What is being asked>
Without the pictures, set down the records below word for word.

Data listing>
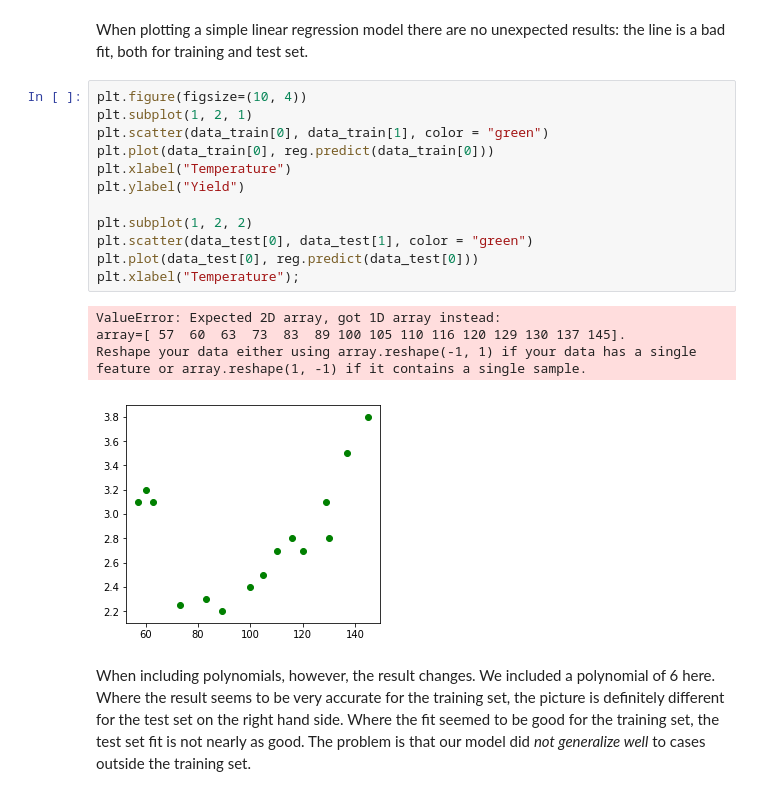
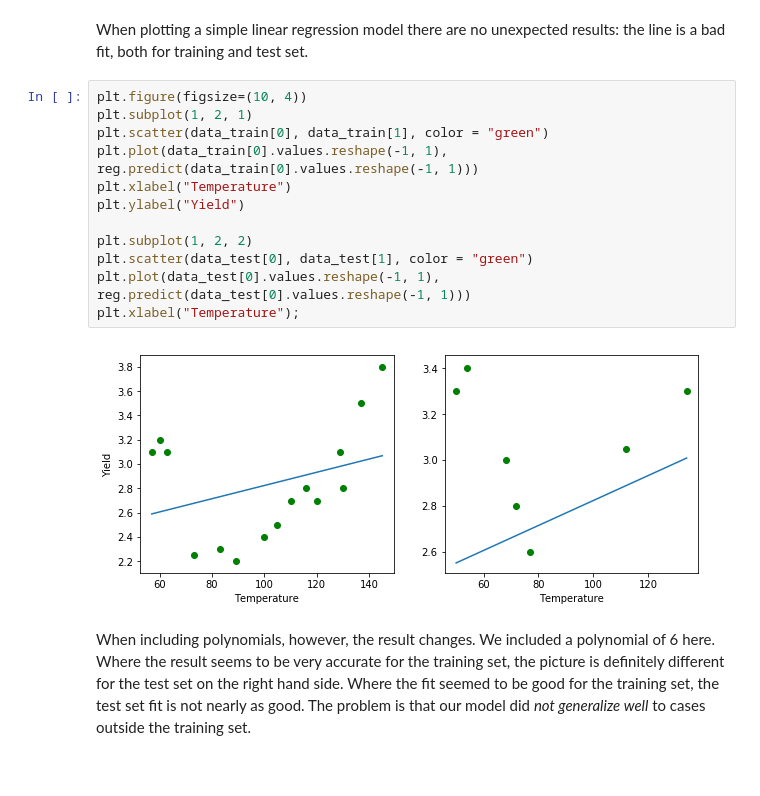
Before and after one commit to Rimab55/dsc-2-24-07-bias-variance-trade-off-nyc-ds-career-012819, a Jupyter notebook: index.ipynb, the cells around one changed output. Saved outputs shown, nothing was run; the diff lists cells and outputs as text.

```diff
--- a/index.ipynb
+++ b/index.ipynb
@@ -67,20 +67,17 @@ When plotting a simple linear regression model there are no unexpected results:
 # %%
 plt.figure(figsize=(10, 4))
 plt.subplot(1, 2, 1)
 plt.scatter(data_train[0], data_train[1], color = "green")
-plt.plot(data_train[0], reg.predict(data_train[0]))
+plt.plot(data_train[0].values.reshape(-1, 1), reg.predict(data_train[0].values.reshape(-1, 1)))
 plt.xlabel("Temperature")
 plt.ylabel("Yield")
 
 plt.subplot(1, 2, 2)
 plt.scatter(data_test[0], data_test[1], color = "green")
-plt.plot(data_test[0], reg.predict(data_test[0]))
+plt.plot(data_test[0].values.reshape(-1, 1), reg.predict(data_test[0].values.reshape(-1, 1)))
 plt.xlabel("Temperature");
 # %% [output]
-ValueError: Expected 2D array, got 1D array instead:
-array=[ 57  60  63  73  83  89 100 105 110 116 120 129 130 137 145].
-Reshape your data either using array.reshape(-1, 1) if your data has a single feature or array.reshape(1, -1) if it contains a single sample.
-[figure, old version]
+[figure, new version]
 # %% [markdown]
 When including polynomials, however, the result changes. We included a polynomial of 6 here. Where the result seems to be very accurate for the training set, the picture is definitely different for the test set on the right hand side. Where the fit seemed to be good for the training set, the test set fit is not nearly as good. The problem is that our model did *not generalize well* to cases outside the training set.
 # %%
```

Finished task>
Before and after one commit to Rimab55/dsc-2-24-07-bias-variance-trade-off-nyc-ds-career-012819, a Jupyter notebook: index.ipynb, the cells around one changed output. Saved outputs shown, nothing was run; the diff lists cells and outputs as text.

```diff
--- a/index.ipynb
+++ b/index.ipynb
@@ -67,20 +67,17 @@ When plotting a simple linear regression model there are no unexpected results:
 # %%
 plt.figure(figsize=(10, 4))
 plt.subplot(1, 2, 1)
 plt.scatter(data_train[0], data_train[1], color = "green")
-plt.plot(data_train[0], reg.predict(data_train[0]))
+plt.plot(data_train[0].values.reshape(-1, 1), reg.predict(data_train[0].values.reshape(-1, 1)))
 plt.xlabel("Temperature")
 plt.ylabel("Yield")
 
 plt.subplot(1, 2, 2)
 plt.scatter(data_test[0], data_test[1], color = "green")
-plt.plot(data_test[0], reg.predict(data_test[0]))
+plt.plot(data_test[0].values.reshape(-1, 1), reg.predict(data_test[0].values.reshape(-1, 1)))
 plt.xlabel("Temperature");
 # %% [output]
-ValueError: Expected 2D array, got 1D array instead:
-array=[ 57  60  63  73  83  89 100 105 110 116 120 129 130 137 145].
-Reshape your data either using array.reshape(-1, 1) if your data has a single feature or array.reshape(1, -1) if it contains a single sample.
-[figure, old version]
+[figure, new version]
 # %% [markdown]
 When including polynomials, however, the result changes. We included a polynomial of 6 here. Where the result seems to be very accurate for the training set, the picture is definitely different for the test set on the right hand side. Where the fit seemed to be good for the training set, the test set fit is not nearly as good. The problem is that our model did *not generalize well* to cases outside the training set.
 # %%
```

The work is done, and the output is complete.